Monarchs are the only species of butterfly that makes a two-way migration, and the colony of butterflies we are hiking toward has been slowly emerging from a quasi-hibernation state since arriving here in early November. Murals on the town walls in nearby Angangueo illustrate the story of the mariposa monarca (Spanish for monarch butterfly) in which the annual migration of hundreds of millions of butterflies coincided with the Día de los Muertos. Local communities celebrated the return of the souls of their ancestors as clouds of butterflies filled the sky before disappearing into the forests for wintering.
These overwintering locations of monarch butterfly colonies were not scientifically “discovered” until 1975, and soon after scientists began debating the best way to preserve the habitat of the migratory monarchs. With legal and illegal logging rapidly shrinking the already small patches of forest where the majority of monarchs migrate, WWF worked with local stakeholders to begin conserving the forests and supporting the expansion of Mexico’s Monarch Butterfly Biosphere Reserve. The recognition of the importance of conserving biospheres like El Rosario has transformed the surrounding town of Angangueo and the livelihoods of its inhabitants. Throughout the town, paintings of monarchs adorn the brightly colored buildings — beautiful reminders of how ecotourism can help people and nature coexist.

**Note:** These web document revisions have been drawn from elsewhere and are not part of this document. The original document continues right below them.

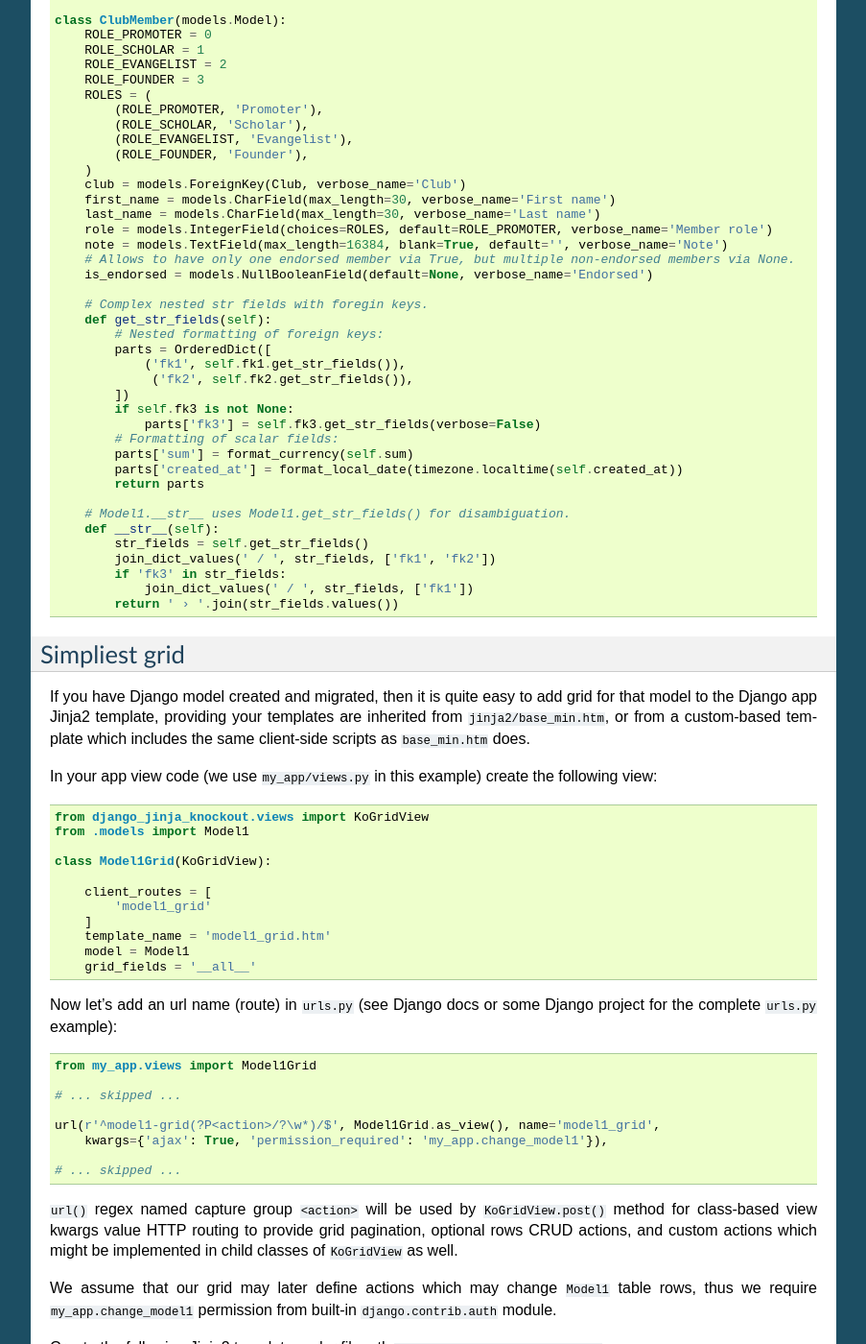
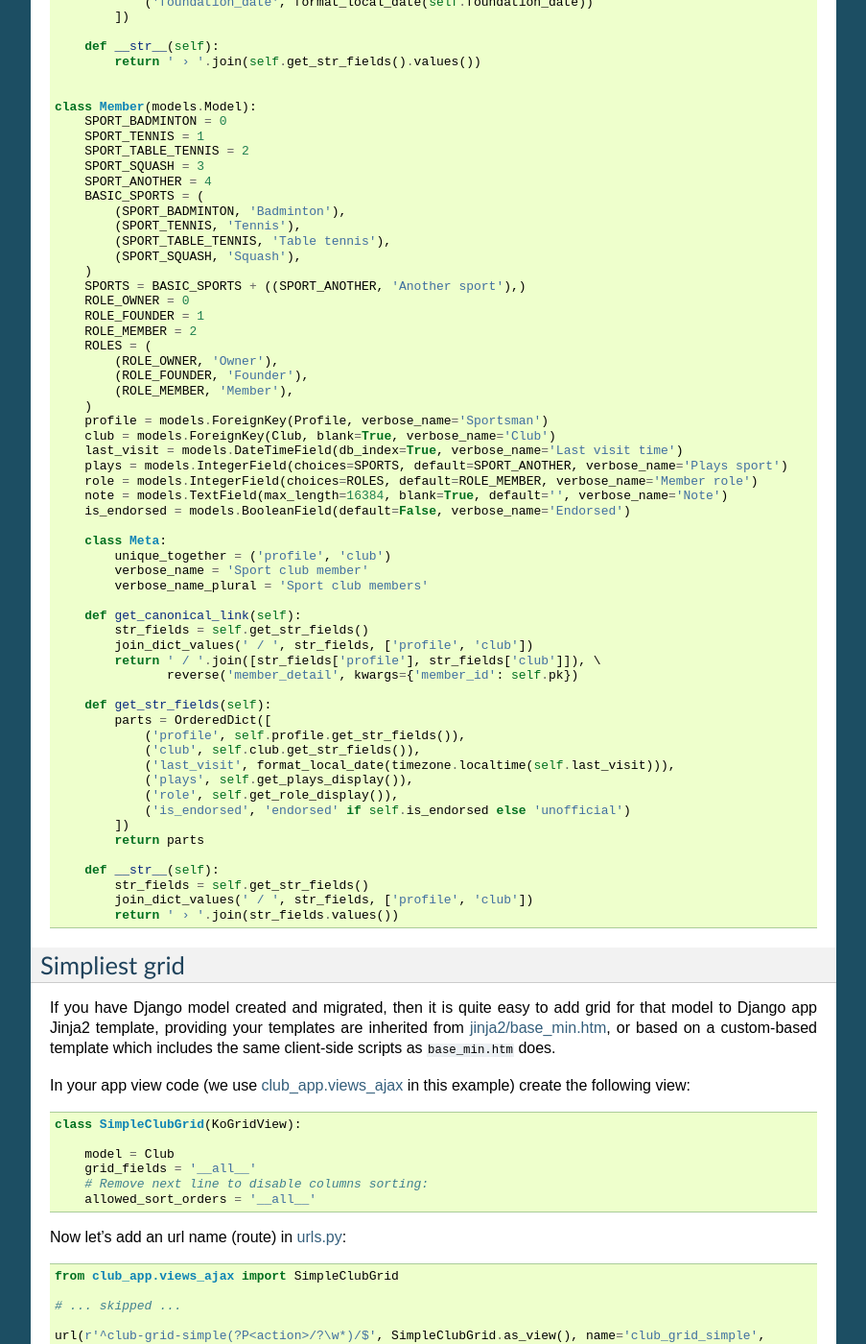
Before and after one commit to Dmitri-Sintsov/django-jinja-knockout, a Sphinx documentation site: the page built from docs/grids.rst, in a window 1280 px wide and 1400 px high, scrolled down 1413 px. Shown: the whole window at 96% size, without its empty margins (198-1101 px from the left). Built offline with Sphinx 7.4.7, drawn with Linux system fonts in a browser that asks for light colours; some of the changed text lies outside the part shown.

Commit message:
Partial adaptation of documentation to djk-sample.

```diff
--- a/docs/grids.rst
+++ b/docs/grids.rst
@@ -2,13 +2,27 @@
 Grids
 =====
 
+.. _club_app.models: https://github.com/Dmitri-Sintsov/djk-sample/blob/master/club_app/models.py
+.. _club_app.views_ajax: https://github.com/Dmitri-Sintsov/djk-sample/blob/master/club_app/views_ajax.py
+.. _jinja2/base_min.htm: https://github.com/Dmitri-Sintsov/django-jinja-knockout/blob/master/django_jinja_knockout/jinja2/base_min.htm
+.. _jinja2/cbv_grid.htm: https://github.com/Dmitri-Sintsov/django-jinja-knockout/blob/master/django_jinja_knockout/jinja2/cbv_grid.htm
+.. _ko_grid.js: https://github.com/Dmitri-Sintsov/django-jinja-knockout/blob/master/django_jinja_knockout/static/js/front/ko-grid.js
+.. _knockout.js: http://knockoutjs.com/
+.. _views.KoGridView: https://github.com/Dmitri-Sintsov/django-jinja-knockout/blob/master/django_jinja_knockout/views.py
+.. _urls.py: https://github.com/Dmitri-Sintsov/djk-sample/blob/master/djk_sample/urls.py
+
+
 Introduction
 ------------
-Client-side ``static/js/front/ko-grid.js`` script and server-side ``views.KoGridView`` Python class provide possibility
-to create AJAX-powered grids for Django models, similar to traditional ``django.contrib.admin`` built-in module which
+Client-side `ko_grid.js`_ script and server-side `views.KoGridView`_ Python class provide possibility to create
+AJAX-powered grids for Django models, similar to traditional ``django.contrib.admin`` built-in module which
 implements such functionality with traditional HTML page generation.
 
-``knockout.js`` viewmodels are used to display / update AJAX grids.
+``views.KoGridView`` itself is based on common foundation with ``views.ListSortingView`` via ``views.BaseFilterView``,
+which allows to partially share the functionality between AJAX grids and traditional paginated lists, although
+currently grids are more full-featured (for example support wider variety of model field filters).
+
+`knockout.js`_ viewmodels are used to display / update AJAX grids.
 
 Each grid row represents an instance of associated Django model which can be browsed and manipulated by grid class.
 
@@ -36,11 +50,7 @@ Models used in this documentation
 ---------------------------------
 .. highlight:: python
 
-This documentation refers to two Django models with one to many relationship defined in ``my_app.models.py``::
-
-    from collections import OrderedDict
-    from django.db import models
-    from django_jinja_knockout.tpl import format_local_date
+This documentation refers to Django models with one to many relationship defined in `club_app.models`_::
 
     class Club(models.Model):
         CATEGORY_RECREATIONAL = 0
@@ -49,117 +59,131 @@ This documentation refers to two Django models with one to many relationship def
             (CATEGORY_RECREATIONAL, 'Recreational'),
             (CATEGORY_PROFESSIONAL, 'Professional'),
         )
+        title = models.CharField(max_length=64, unique=True, verbose_name='Title')
+        category = models.IntegerField(
+            choices=CATEGORIES, default=CATEGORY_RECREATIONAL, db_index=True, verbose_name='Category'
+        )
+        foundation_date = models.DateField(db_index=True, verbose_name='Foundation date')
+
+        class Meta:
+            verbose_name = 'Sport club'
+            verbose_name_plural = 'Sport clubs'
+            ordering = ('title', 'category')
+
+        def save(self, *args, **kwargs):
+            if self.pk is None:
+                if self.foundation_date is None:
+                    self.foundation_date = timezone.now()
+            super().save(*args, **kwargs)
+
+        def get_canonical_link(self):
+            return str(self.title), reverse('club_detail', kwargs={'club_id': self.pk})
+
+        def get_str_fields(self):
+            return OrderedDict([
+                ('title', self.title),
+                ('category', self.get_category_display()),
+                ('foundation_date', format_local_date(self.foundation_date))
+            ])
+
+        def __str__(self):
+            return ' › '.join(self.get_str_fields().values())
+
+
+    class Member(models.Model):
         SPORT_BADMINTON = 0
         SPORT_TENNIS = 1
         SPORT_TABLE_TENNIS = 2
         SPORT_SQUASH = 3
-        SPORTS = (
+        SPORT_ANOTHER = 4
+        BASIC_SPORTS = (
             (SPORT_BADMINTON, 'Badminton'),
             (SPORT_TENNIS, 'Tennis'),
             (SPORT_TABLE_TENNIS, 'Table tennis'),
             (SPORT_SQUASH, 'Squash'),
         )
-        title = models.CharField(max_length=64, verbose_name='Title')
-        sport = models.IntegerField(choices=SPORTS, default=SPORT_BADMINTON, verbose_name='Sport')
-        category = models.IntegerField(choices=CATEGORIES, default=CATEGORY_RECREATIONAL, verbose_name='Category')
-        foundation_date = models.DateField(db_index=True, verbose_name='Foundation date')
+        SPORTS = BASIC_SPORTS + ((SPORT_ANOTHER, 'Another sport'),)
+        ROLE_OWNER = 0
+        ROLE_FOUNDER = 1
+        ROLE_MEMBER = 2
+        ROLES = (
+            (ROLE_OWNER, 'Owner'),
+            (ROLE_FOUNDER, 'Founder'),
+            (ROLE_MEMBER, 'Member'),
+        )
+        profile = models.ForeignKey(Profile, verbose_name='Sportsman')
+        club = models.ForeignKey(Club, blank=True, verbose_name='Club')
+        last_visit = models.DateTimeField(db_index=True, verbose_name='Last visit time')
+        plays = models.IntegerField(choices=SPORTS, default=SPORT_ANOTHER, verbose_name='Plays sport')
+        role = models.IntegerField(choices=ROLES, default=ROLE_MEMBER, verbose_name='Member role')
+        note = models.TextField(max_length=16384, blank=True, default='', verbose_name='Note')
+        is_endorsed = models.BooleanField(default=False, verbose_name='Endorsed')
+
+        class Meta:
+            unique_together = ('profile', 'club')
+            verbose_name = 'Sport club member'
+            verbose_name_plural = 'Sport club members'
+
+        def get_canonical_link(self):
+            str_fields = self.get_str_fields()
+            join_dict_values(' / ', str_fields, ['profile', 'club'])
+            return ' / '.join([str_fields['profile'], str_fields['club']]), \
+                   reverse('member_detail', kwargs={'member_id': self.pk})
 
         def get_str_fields(self):
-            return OrderedDict([
-                ('title', title),
-                ('sport', self.get_sport_display()),
-                ('category', self.get_category_display()),
-                ('foundation_date', format_local_date(self.foundation_date))
+            parts = OrderedDict([
+                ('profile', self.profile.get_str_fields()),
+                ('club', self.club.get_str_fields()),
+                ('last_visit', format_local_date(timezone.localtime(self.last_visit))),
+                ('plays', self.get_plays_display()),
+                ('role', self.get_role_display()),
+                ('is_endorsed', 'endorsed' if self.is_endorsed else 'unofficial')
             ])
-
-        def __str__(self):
-            return ' › '.join(list(self.get_str_fields.values()))
-
-    class ClubMember(models.Model):
-        ROLE_PROMOTER = 0
-        ROLE_SCHOLAR = 1
-        ROLE_EVANGELIST = 2
-        ROLE_FOUNDER = 3
-        ROLES = (
-            (ROLE_PROMOTER, 'Promoter'),
-            (ROLE_SCHOLAR, 'Scholar'),
-            (ROLE_EVANGELIST, 'Evangelist'),
-            (ROLE_FOUNDER, 'Founder'),
-        )
-        club = models.ForeignKey(Club, verbose_name='Club')
-        first_name = models.CharField(max_length=30, verbose_name='First name')
-        last_name = models.CharField(max_length=30, verbose_name='Last name')
-        role = models.IntegerField(choices=ROLES, default=ROLE_PROMOTER, verbose_name='Member role')
-        note = models.TextField(max_length=16384, blank=True, default='', verbose_name='Note')
-        # Allows to have only one endorsed member via True, but multiple non-endorsed members via None.
-        is_endorsed = models.NullBooleanField(default=None, verbose_name='Endorsed')
-
-        # Complex nested str fields with foregin keys.
-        def get_str_fields(self):
-            # Nested formatting of foreign keys:
-            parts = OrderedDict([
-                ('fk1', self.fk1.get_str_fields()),
-                 ('fk2', self.fk2.get_str_fields()),
-            ])
-            if self.fk3 is not None:
-                parts['fk3'] = self.fk3.get_str_fields(verbose=False)
-            # Formatting of scalar fields:
-            parts['sum'] = format_currency(self.sum)
-            parts['created_at'] = format_local_date(timezone.localtime(self.created_at))
             return parts
 
-        # Model1.__str__ uses Model1.get_str_fields() for disambiguation.
         def __str__(self):
             str_fields = self.get_str_fields()
-            join_dict_values(' / ', str_fields, ['fk1', 'fk2'])
-            if 'fk3' in str_fields:
-                join_dict_values(' / ', str_fields, ['fk1'])
+            join_dict_values(' / ', str_fields, ['profile', 'club'])
             return ' › '.join(str_fields.values())
-
 
 Simpliest grid
 --------------
 
-If you have Django model created and migrated, then it is quite easy to add grid for that model to the Django app Jinja2
-template, providing your templates are inherited from ``jinja2/base_min.htm``, or from a custom-based template which
+If you have Django model created and migrated, then it is quite easy to add grid for that model to Django app Jinja2
+template, providing your templates are inherited from `jinja2/base_min.htm`_, or based on a custom-based template which
 includes the same client-side scripts as ``base_min.htm`` does.
 
-In your app view code (we use ``my_app/views.py`` in this example) create the following view::
-
-    from django_jinja_knockout.views import KoGridView
-    from .models import Model1
-
-    class Model1Grid(KoGridView):
-
-        client_routes = [
-            'model1_grid'
-        ]
-        template_name = 'model1_grid.htm'
-        model = Model1
+In your app view code (we use `club_app.views_ajax`_ in this example) create the following view::
+
+    class SimpleClubGrid(KoGridView):
+
+        model = Club
         grid_fields = '__all__'
-
-Now let's add an url name (route) in ``urls.py`` (see Django docs or some Django project for the complete ``urls.py``
-example)::
-
-    from my_app.views import Model1Grid
+        # Remove next line to disable columns sorting:
+        allowed_sort_orders = '__all__'
+
+Now let's add an url name (route) in `urls.py`_::
+
+    from club_app.views_ajax import SimpleClubGrid
 
     # ... skipped ...
 
-    url(r'^model1-grid(?P<action>/?\w*)/$', Model1Grid.as_view(), name='model1_grid',
-        kwargs={'ajax': True, 'permission_required': 'my_app.change_model1'}),
-
+    url(r'^club-grid-simple(?P<action>/?\w*)/$', SimpleClubGrid.as_view(), name='club_grid_simple',
+        kwargs={'view_title': 'Simple club grid', 'permission_required': 'club_app.change_club'}),
     # ... skipped ...
 
 ``url()`` regex named capture group ``<action>`` will be used by ``KoGridView.post()`` method for class-based view
-kwargs value HTTP routing to provide grid pagination, optional rows CRUD actions, and custom actions which might be
-implemented in child classes of ``KoGridView`` as well.
-
-We assume that our grid may later define actions which may change ``Model1`` table rows, thus we require
-``my_app.change_model1`` permission from built-in ``django.contrib.auth`` module.
+kwargs value HTTP routing to provide grid pagination and optional CRUD actions. Custom actions might be implemented
+via ancestor classes of ``KoGridView``.
+
+We assume that our grid may later define actions which can change ``Club`` table rows, thus our view requires
+``club_app.change_club`` permission from built-in ``django.contrib.auth`` module.
 
 .. highlight:: jinja
 
-Create the following Jinja2 template under filepath ``my_app/jinja2/model1_grid.htm``::
+Our grid is works just with few lines of code, but where is the template that generated initial HTML content?
+
+By default, KoGridView uses built-in `jinja2/cbv_grid.htm`_ template, which content looks like this::
 
     {% from 'ko_grid.htm' import ko_grid with context %}
     {% from 'ko_grid_body.htm' import ko_grid_body with context %}
@@ -170,13 +194,7 @@ Create the following Jinja2 template under filepath ``my_app/jinja2/model1_grid.
     {{
     ko_grid(
         grid_options={
-            'pageRoute': 'model1_grid',
-        },
-        template_options={
-            'vscroll': True
-        },
-        dom_attrs={
-            'id': 'model1_grid'
+            'pageRoute': view.request.url_name,
         }
     )
     }}
@@ -185,8 +203,10 @@ Create the following Jinja2 template under filepath ``my_app/jinja2/model1_grid.
 
     {% block bottom_scripts %}
         {{ ko_grid_body() }}
-        <script src="{{ static_hash('js/front/ko-grid.js') }}"></script>
+        <script src="{{ static('js/front/ko-grid.js') }}"></script>
     {% endblock bottom_scripts %}
+
+One may extend this template to customize grid, which we will do later.
 
 Take a note that two Jinja2 macros are imported. Let's explain their purpose.
 
```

Ecotourism employs many locals, including our guide, who is now encouraging us to continue our hike to the first viewing area of the El Rosario colony. Clouds of dust kick up as we trek along the rocky path. We hear the calls of hummingbirds all around us and catch glimpses of their green iridescence among the Red Salvia.

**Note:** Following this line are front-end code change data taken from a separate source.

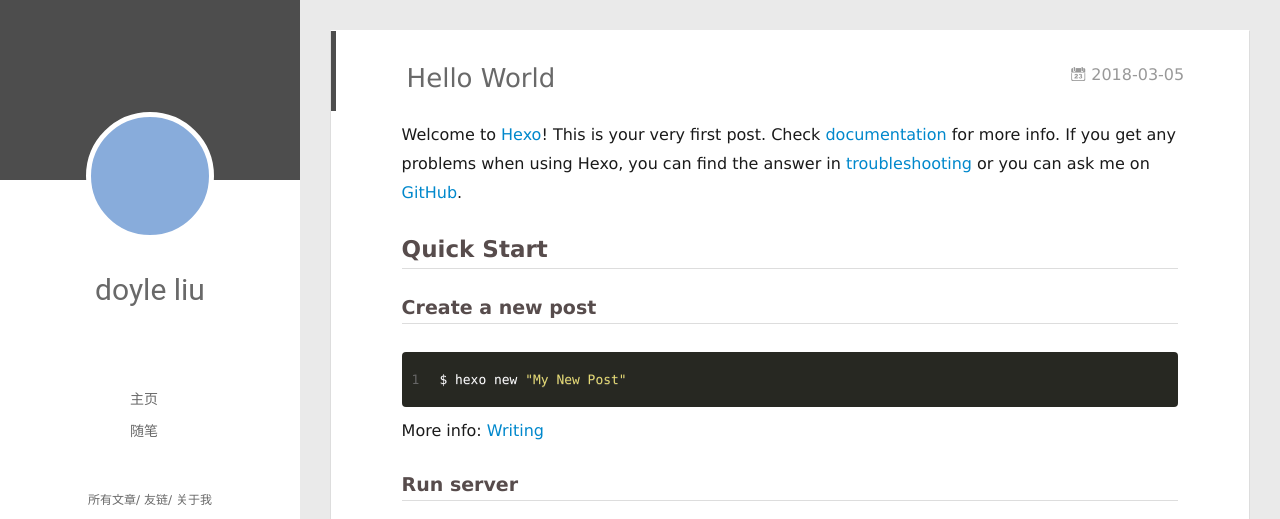
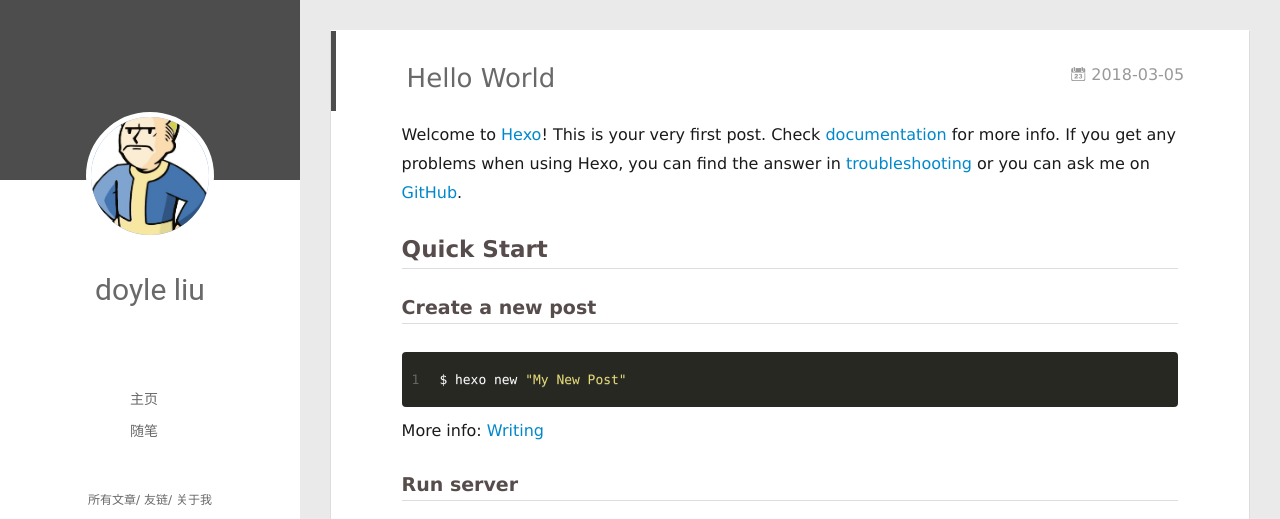
Before and after one commit to doyleliu/doyleliu.github.io, a plain HTML site: page 2018/03/05/hello-world/index.html in a window 1280 px wide. Shown: the top 519 px of the page. Drawn offline with Linux system fonts and the light colour scheme; no server answers.

Commit message:
Site updated: 2018-03-07 23:31:51

```diff
--- a/2018/03/05/hello-world/index.html
+++ b/2018/03/05/hello-world/index.html
@@ -46,7 +46,7 @@
 <div class="intrude-less">
 	<header id="header" class="inner">
 		<a href="/" class="profilepic">
-			<img src="" class="js-avatar">
+			<img src="/img/pip_boy.jpg" class="js-avatar">
 		</a>
 		<hgroup>
 		  <h1 class="header-author"><a href="/">doyle liu</a></h1>
@@ -104,7 +104,7 @@
 	<div class="intrude-less">
 		<header id="header" class="inner">
 			<div class="profilepic">
-				<img src="" class="js-avatar">
+				<img src="/img/pip_boy.jpg" class="js-avatar">
 			</div>
 			<hgroup>
 			  <h1 class="header-author js-header-author">doyle liu</h1>
```
Also changed, not shown: archives/2018/03/index.html (+2 -2 lines), archives/2018/index.html (+2 -2 lines), archives/index.html (+2 -2 lines), index.html (+2 -2 lines), img/favicon.png (added), img/pip_boy.jpg (added).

Monarchs flit from flower to flower as we walk along the well-worn path circumscribed with rope to keep visitors at a safe distance from the colonies. Momentarily, we arrive at the highest observation point in El Rosario. The magnitude of the setting is difficult to describe, truly a unique experience in nature.

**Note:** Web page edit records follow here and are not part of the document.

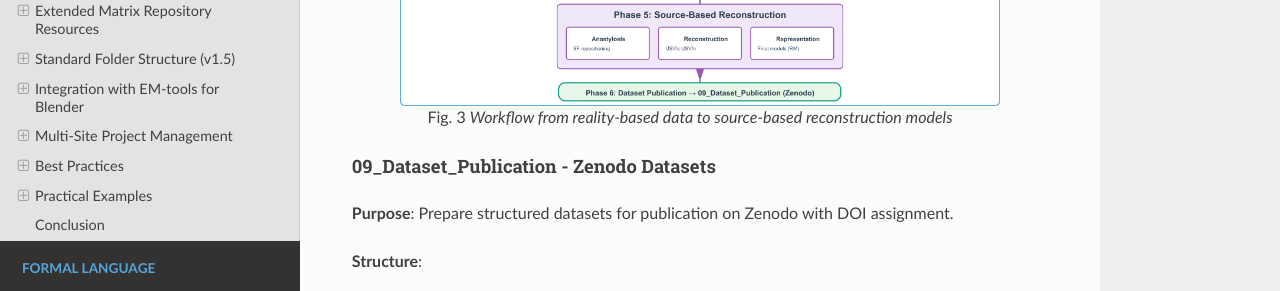
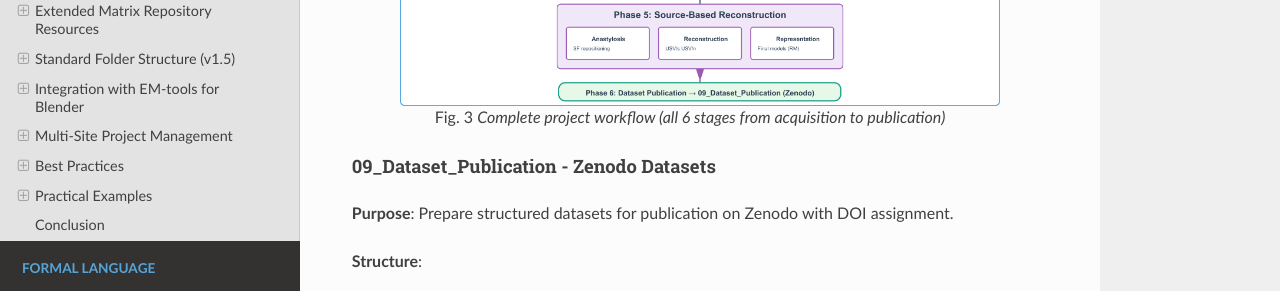
Before and after one commit to zalmoxes-laran/ExtendedMatrix-doc, a Sphinx documentation site: the page built from docs/project_organization.rst, in a window 1280 px wide and 900 px high, scrolled down 12241 px. Shown: the part 150-441 px from the top of the window. Built offline with Sphinx 7.4.7 and the Read the Docs theme 3.1.0, drawn with Linux system fonts in a browser that asks for light colours; pages that are not in the unit, such as notebooks, are missing from menus.

Commit message:
Update project_organization.rst

```diff
--- a/docs/project_organization.rst
+++ b/docs/project_organization.rst
@@ -533,7 +533,7 @@
    :width: 600px
    :align: center
 
-   *Workflow from reality-based data to source-based reconstruction models*
+   *Complete project workflow (all 6 stages from acquisition to publication)*
 
 09_Dataset_Publication - Zenodo Datasets
 ^^^^^^^^^^^^^^^^^^^^^^^^^^^^^^^^^^^^^^^^
```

Clusters of monarchs roost on every part of seemingly every tree in view. The pale underwings of the monarchs help camouflage them against the grayish trunks of the oyamel tree, a sacred fir native to central Mexico where monarchs seek refuge on their migration. Branches sag under the weight of thousands of monarchs. Looking carefully, brilliant specs of orange begin to shimmer as individual butterflies begin to open their wings.
The colony looks peaceful from this distance, but through our spotting scope, we see the butterflies basking in the morning sun, absorbing the heat on the surface of their wings. The colony is slowly but surely awakening as the sun warms the butterflies by the millions. Countless monarchs begin to circle overhead, resting momentarily on wildflowers and visitors alike. There is excitement at the activity but also a reverence for the spectacle that so few have been privileged to witness.
Above the whispers of spectators, we hear a cluster opening up and thousands of butterflies beating their wings, a sound that collectively resembles the rustling of leaves. Streams of butterflies take to the air in unison. The monarchs encircle us, providing a pageant of photo opportunities at every turn. For hours, we are surrounded by the outwardly haphazard flight of millions of monarchs as they take to the sky.
As we continue our exploration of the preserve, we walk down steps with a breathtaking view of hills beyond the forest. Thousands of butterflies begin streaming past me; their path cutting across mine as some gather at a small stream. I turn towards the torrent of butterflies, and they flicker and dart around me on their way down to the welcome center to greet the next group of ecotourists.